TASK PROMPT: Output the records below verbatim, minus the pictures.

Records from a data source

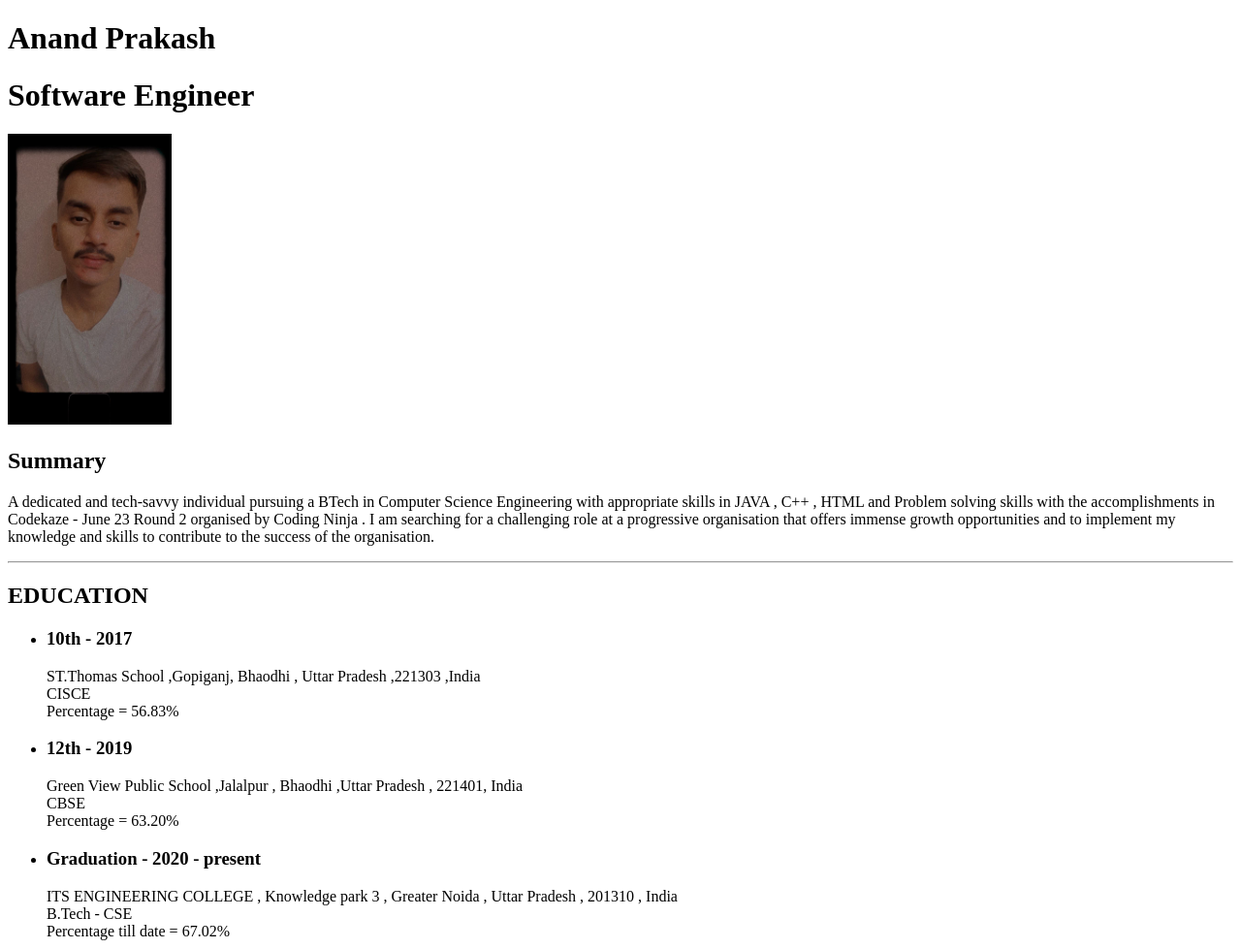
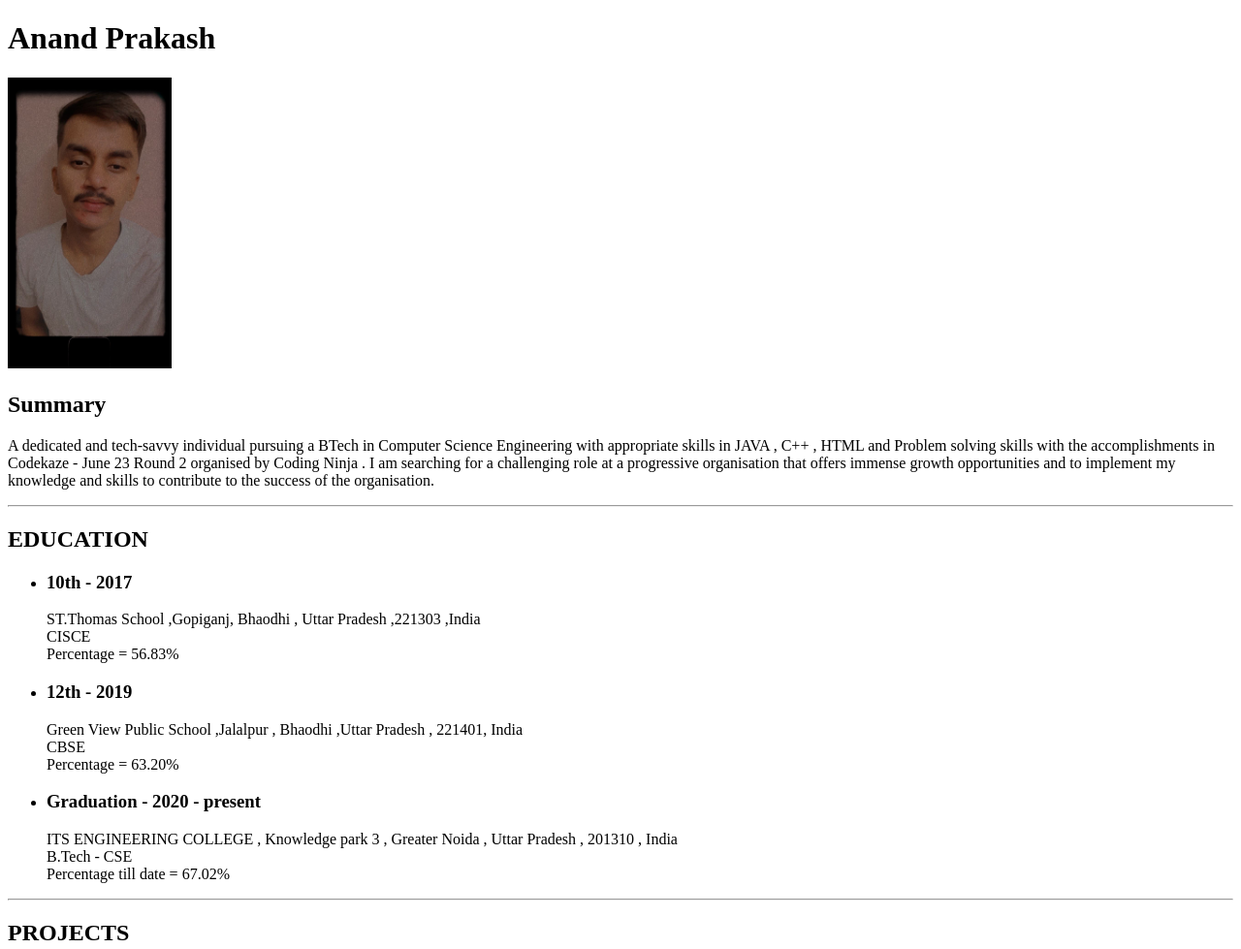
Before and after one commit to AnandPrakash21/My-Resume, a plain HTML site: page index.html in a window 1280 px wide. Shown: the top 979 px of the page at 97% size. Drawn offline with Linux system fonts and the light colour scheme.

Commit message:
Update index.html

```diff
--- a/index.html
+++ b/index.html
@@ -7,7 +7,7 @@
 </head>
 <body>
     <h1> Anand Prakash </h1>
-    <h1>Software Engineer</h1>
+<!--     <h1>Software Engineer</h1> -->
     <img src="./WhatsApp Image 2023-08-11 at 23.37.10.jpg" height="300" />
     <h2> Summary</h2>
     <p> A dedicated and tech-savvy individual pursuing a BTech in Computer Science Engineering with appropriate skills in JAVA , C++ , HTML and Problem solving skills with the accomplishments in Codekaze - June 23 Round 2 organised by Coding Ninja . I am searching for a challenging role at a progressive organisation that offers immense growth opportunities and to implement my knowledge and skills to contribute to the success of the organisation.
```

EXERCISE RESULT:
Before and after one commit to AnandPrakash21/My-Resume, a plain HTML site: page index.html in a window 1280 px wide. Shown: the top 979 px of the page at 97% size. Drawn offline with Linux system fonts and the light colour scheme.

Commit message:
Update index.html

```diff
--- a/index.html
+++ b/index.html
@@ -7,7 +7,7 @@
 </head>
 <body>
     <h1> Anand Prakash </h1>
-    <h1>Software Engineer</h1>
+<!--     <h1>Software Engineer</h1> -->
     <img src="./WhatsApp Image 2023-08-11 at 23.37.10.jpg" height="300" />
     <h2> Summary</h2>
     <p> A dedicated and tech-savvy individual pursuing a BTech in Computer Science Engineering with appropriate skills in JAVA , C++ , HTML and Problem solving skills with the accomplishments in Codekaze - June 23 Round 2 organised by Coding Ninja . I am searching for a challenging role at a progressive organisation that offers immense growth opportunities and to implement my knowledge and skills to contribute to the success of the organisation.
```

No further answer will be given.